Two studies developed and applied models and data to measure the impacts of natural infrastructure on extreme floods. In simulations, restoration of riparian wetlands decreased flood peaks by as much as 56% and delayed the arrival of peak flows significantly. Increases in peak flow due to future climate change could be reduced by management interventions such as reforestation. A mapping method was developed to illustrate both the interactive effects of a large flood event and impacts of dams on restoring critical riverine bar and island habitats. Our coastal workshop focused on slow-the-flow approaches to mitigate nutrient loading in two major receiving waterbodies, the Great Lakes and the northeast Atlantic. It revealed important commonalities and differences between these bodies and identified key sources of uncertainty in applying these methods. We are currently assessing the role of natural infrastructure in regulating nutrient outflows and loading rates in Lake Michigan tributaries.
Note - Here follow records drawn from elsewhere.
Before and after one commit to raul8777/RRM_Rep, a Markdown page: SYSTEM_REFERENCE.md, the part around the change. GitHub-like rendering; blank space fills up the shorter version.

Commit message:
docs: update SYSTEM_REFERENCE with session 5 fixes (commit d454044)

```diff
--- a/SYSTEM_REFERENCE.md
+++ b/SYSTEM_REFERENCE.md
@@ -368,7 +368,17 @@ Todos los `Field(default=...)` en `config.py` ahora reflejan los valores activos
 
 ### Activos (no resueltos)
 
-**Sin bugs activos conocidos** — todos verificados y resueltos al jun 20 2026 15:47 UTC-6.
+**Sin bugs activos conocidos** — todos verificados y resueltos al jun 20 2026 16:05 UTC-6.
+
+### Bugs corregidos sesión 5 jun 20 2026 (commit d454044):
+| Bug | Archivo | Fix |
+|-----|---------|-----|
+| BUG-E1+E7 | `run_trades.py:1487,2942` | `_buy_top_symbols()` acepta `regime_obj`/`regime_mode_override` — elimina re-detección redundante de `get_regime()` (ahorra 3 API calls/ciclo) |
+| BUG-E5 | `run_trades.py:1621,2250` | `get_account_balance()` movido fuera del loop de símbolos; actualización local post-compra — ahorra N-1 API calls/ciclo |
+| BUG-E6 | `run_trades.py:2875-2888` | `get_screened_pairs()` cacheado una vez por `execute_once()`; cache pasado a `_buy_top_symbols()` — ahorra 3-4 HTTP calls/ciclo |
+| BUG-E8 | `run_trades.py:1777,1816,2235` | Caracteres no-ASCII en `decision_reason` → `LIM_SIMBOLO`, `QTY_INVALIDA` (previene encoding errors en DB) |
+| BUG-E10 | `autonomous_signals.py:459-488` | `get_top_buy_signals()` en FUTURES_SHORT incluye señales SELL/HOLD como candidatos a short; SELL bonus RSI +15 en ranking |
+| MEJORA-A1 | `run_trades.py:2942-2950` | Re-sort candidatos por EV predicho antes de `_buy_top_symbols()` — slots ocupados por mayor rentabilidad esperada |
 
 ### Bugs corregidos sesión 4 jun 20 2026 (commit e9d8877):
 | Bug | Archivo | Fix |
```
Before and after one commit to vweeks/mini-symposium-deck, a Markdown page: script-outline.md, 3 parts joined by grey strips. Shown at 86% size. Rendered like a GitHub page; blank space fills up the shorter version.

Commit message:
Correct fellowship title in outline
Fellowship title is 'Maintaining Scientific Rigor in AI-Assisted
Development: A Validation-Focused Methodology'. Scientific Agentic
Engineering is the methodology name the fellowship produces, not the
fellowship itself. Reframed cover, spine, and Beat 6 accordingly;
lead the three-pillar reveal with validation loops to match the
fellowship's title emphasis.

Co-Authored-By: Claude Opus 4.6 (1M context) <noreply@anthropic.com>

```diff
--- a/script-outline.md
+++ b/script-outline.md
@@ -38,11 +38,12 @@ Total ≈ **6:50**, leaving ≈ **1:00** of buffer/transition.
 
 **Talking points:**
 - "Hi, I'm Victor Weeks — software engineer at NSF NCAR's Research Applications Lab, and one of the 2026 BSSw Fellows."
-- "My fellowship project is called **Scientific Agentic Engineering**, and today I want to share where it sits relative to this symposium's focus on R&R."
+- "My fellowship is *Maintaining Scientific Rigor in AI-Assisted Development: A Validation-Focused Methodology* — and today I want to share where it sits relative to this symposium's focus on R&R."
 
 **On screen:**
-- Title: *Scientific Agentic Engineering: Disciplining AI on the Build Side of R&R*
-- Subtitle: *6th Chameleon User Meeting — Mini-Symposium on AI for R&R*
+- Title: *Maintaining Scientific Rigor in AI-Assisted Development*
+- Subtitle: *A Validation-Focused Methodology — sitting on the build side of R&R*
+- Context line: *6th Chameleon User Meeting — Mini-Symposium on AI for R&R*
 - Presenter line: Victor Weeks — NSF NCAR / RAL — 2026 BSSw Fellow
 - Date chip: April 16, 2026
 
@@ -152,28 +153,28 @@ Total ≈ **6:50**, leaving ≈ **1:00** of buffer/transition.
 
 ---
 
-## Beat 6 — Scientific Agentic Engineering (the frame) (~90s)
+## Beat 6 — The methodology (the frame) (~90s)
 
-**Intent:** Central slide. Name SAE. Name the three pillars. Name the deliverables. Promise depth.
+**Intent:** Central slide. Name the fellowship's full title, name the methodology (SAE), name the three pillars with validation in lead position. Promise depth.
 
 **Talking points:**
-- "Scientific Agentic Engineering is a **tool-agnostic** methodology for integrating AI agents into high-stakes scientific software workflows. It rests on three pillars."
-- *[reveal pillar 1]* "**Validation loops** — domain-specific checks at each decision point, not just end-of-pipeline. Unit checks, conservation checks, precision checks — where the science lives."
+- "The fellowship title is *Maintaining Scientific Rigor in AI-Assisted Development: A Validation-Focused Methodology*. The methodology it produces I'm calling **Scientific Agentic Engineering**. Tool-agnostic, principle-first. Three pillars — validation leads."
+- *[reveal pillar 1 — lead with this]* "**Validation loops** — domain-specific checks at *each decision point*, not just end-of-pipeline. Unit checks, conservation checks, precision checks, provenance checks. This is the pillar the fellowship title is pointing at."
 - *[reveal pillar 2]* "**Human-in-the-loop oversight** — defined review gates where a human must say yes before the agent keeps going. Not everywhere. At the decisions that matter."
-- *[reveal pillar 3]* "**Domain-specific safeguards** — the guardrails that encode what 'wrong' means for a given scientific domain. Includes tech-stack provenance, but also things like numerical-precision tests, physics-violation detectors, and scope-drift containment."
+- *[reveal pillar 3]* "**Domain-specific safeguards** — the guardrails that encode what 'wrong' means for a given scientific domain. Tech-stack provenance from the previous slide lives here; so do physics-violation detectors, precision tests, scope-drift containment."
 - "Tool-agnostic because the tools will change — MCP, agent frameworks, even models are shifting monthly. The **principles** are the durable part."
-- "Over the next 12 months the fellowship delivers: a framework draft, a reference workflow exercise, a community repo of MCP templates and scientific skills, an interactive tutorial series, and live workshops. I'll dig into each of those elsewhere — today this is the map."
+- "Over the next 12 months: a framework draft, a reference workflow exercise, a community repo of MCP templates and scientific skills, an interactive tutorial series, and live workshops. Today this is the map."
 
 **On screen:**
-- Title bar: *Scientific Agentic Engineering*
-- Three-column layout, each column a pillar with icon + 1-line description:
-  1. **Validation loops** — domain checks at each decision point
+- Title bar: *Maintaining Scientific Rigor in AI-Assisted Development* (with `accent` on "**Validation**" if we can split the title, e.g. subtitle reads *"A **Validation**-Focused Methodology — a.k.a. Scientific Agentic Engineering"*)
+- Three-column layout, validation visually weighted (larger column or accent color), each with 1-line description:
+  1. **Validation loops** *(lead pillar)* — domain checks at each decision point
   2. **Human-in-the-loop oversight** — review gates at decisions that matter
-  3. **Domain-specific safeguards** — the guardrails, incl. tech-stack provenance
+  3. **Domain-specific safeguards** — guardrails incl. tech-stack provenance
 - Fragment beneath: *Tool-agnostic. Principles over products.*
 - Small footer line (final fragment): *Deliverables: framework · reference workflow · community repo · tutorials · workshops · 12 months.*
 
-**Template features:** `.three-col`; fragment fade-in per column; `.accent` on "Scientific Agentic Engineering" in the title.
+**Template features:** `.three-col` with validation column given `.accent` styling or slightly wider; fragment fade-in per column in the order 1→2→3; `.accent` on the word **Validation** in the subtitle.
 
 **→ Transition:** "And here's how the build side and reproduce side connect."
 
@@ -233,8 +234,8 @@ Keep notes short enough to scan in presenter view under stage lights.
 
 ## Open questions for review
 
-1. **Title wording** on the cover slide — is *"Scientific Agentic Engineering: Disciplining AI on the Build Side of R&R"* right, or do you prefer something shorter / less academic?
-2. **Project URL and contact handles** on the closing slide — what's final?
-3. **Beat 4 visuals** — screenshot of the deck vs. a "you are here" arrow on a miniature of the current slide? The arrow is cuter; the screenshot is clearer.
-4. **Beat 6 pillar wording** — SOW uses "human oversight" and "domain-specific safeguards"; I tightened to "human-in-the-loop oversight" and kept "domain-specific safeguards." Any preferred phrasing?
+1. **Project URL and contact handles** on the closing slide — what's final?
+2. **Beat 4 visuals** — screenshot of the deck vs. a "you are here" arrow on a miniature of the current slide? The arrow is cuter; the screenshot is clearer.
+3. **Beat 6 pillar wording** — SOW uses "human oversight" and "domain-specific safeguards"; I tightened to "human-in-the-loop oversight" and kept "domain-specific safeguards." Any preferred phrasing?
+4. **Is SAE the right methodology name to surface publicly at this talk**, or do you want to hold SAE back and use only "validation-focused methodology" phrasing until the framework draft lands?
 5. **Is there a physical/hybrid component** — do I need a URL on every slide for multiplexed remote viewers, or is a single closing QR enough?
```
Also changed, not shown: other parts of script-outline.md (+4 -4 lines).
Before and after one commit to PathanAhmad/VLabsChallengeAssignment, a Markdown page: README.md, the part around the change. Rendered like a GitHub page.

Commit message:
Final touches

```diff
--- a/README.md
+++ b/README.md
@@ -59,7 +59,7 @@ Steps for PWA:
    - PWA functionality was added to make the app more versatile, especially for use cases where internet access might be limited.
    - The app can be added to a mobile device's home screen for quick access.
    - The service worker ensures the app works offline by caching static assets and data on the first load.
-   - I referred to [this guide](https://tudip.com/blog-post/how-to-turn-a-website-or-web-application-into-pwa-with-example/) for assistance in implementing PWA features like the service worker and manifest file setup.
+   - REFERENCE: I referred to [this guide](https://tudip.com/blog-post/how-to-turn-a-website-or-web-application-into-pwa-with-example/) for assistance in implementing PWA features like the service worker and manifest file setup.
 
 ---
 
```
The significant findings of this research underscore the importance of riparian conservation and restoration to the provision of ecosystem services including flood risk mitigation under a climate-altered future. While extreme precipitation is projected to increase, natural infrastructure can significantly reduce peak flows while providing multiple ecological benefits. A robust national working group and professional network of researchers and stakeholders was developed, and they have continued research and implementation of slow-the-flow interventions.